What is Heartland Virus?

Author: Mosquito Squad of Greater Washington DC

Just when you thought there couldn’t possibly be any more insect-borne viruses to cause you and your family harm, we are about to add another one to the list.  The Heartland Virus is a relatively new disease having first been described in 2012, and with no vaccination or specific treatment to cure the disease, prevention is the best method to keep yourself from being exposed.  Thankfully we are here to tell you exactly what the Heartland Virus is and how to prevent yourself from contracting it.

What is the Heartland Virus?

Heartland virus comes from the family of viruses known as Phleboviruses and is commonly passed through to people by a mosquito, sandfly and more frequently the Lone Star tick found from Texas to the Midwest and further up the east coast.  According to the CDC, since March 2014 eight cases of the Heartland virus have been presented in the area of Missouri and Tennessee.  In June 2014 CBS New York reported the death of family lawn business owner and lover of the great outdoors, Johnny Mitzner.  Mr. Mitnzer was bitten by a tick in May and within a week was hospitalized before eventually dying of the virus.

What Are the Symptoms of the Heartland Virus?


Although scientists are still learning about the disease, there are several symptoms experienced by all the cases identified which you can look out for.  All the patients diagnosed with Heartland virus came down with a fever, experienced fatigue and complained of headaches.  Some presented with nausea, muscle aches, diarrhea and loss of appetite.  All the cases presented had low numbers of cells which enable the body to fight infection.

Most of the cases known to CDC required hospitalization, and while most patients fully recovered from the virus, two men have died. It is also noted that of the cases identified all were males aged 50 years or older with the symptom onset occurring during May-September.

What Is the Risk of Infection?


As people are more likely to be infected with the Heartland virus through the bite of a tick or other insects such as a mosquito, those who work or undertake activities outdoors are at greater risk. According to Texas AgriLife Researcher Dr. Mike Merchant, you are more likely to encounter the Lone Star ticks in their natural environment where there are shrubs and wildlife, not just in your backyard.

How to Protect Yourself from Heartland Virus

At this stage, there is no vaccine of drug treatment to prevent the disease and tests to tell if a person is infected with the Heartland virus are still in development.  So your best solution is to know what the Heartland virus is and prevent yourself from being bitten by ticks and mosquitoes.

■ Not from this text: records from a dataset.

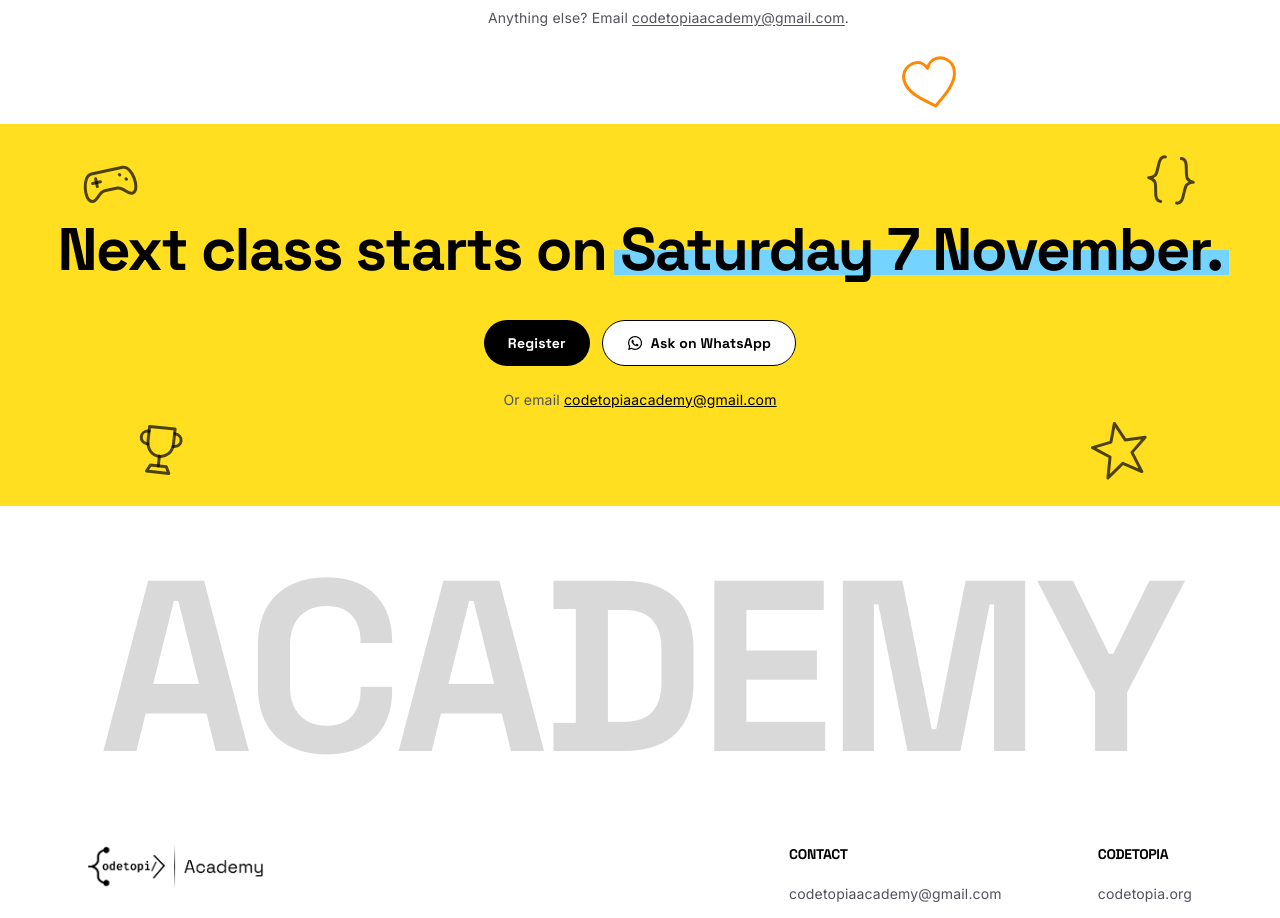
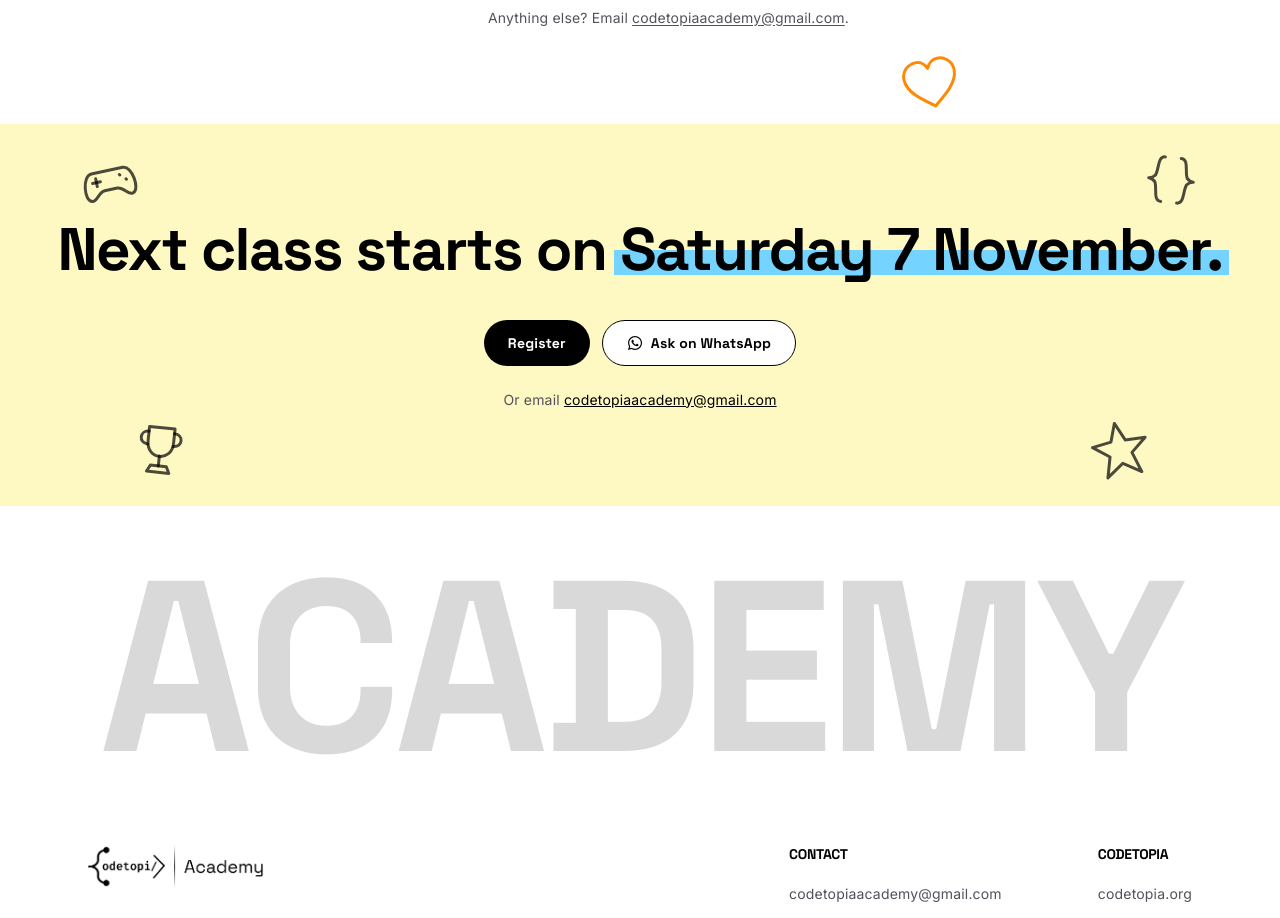
Before and after one commit to codetopialabs/academy-website, a React (Vite) app: page / in a window 1280 px wide. Shown: the part 4360-5278 px from the top of the page. Built offline with nearby package versions, Linux system fonts and the light colour scheme.

Commit message:
fix: softer yellow behind the closing section

```diff
--- a/src/App.tsx
+++ b/src/App.tsx
@@ -173,7 +173,7 @@ function App() {
         <Ending
           look="kids"
           shapes
-          band="bg-sun"
+          band="bg-yellow-100"
           title={
             <>
               {classStarted ? (
```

  • Always apply insect repellents when venturing outdoors
  • Wear long sleeves and pants particularly during the times of increased insect activity
  • Avoid bushy, overgrown woodland areas
  • Routinely check for ticks on your family and pets after spending time outdoors

If you are concerned you or someone else might be infected with Heartland virus it is important to consult your healthcare provider for proper diagnosis.  It is not yet known whether animals can be infected with the virus, so consult your doctor if your pet or livestock present with any unusual symptoms that are of concern.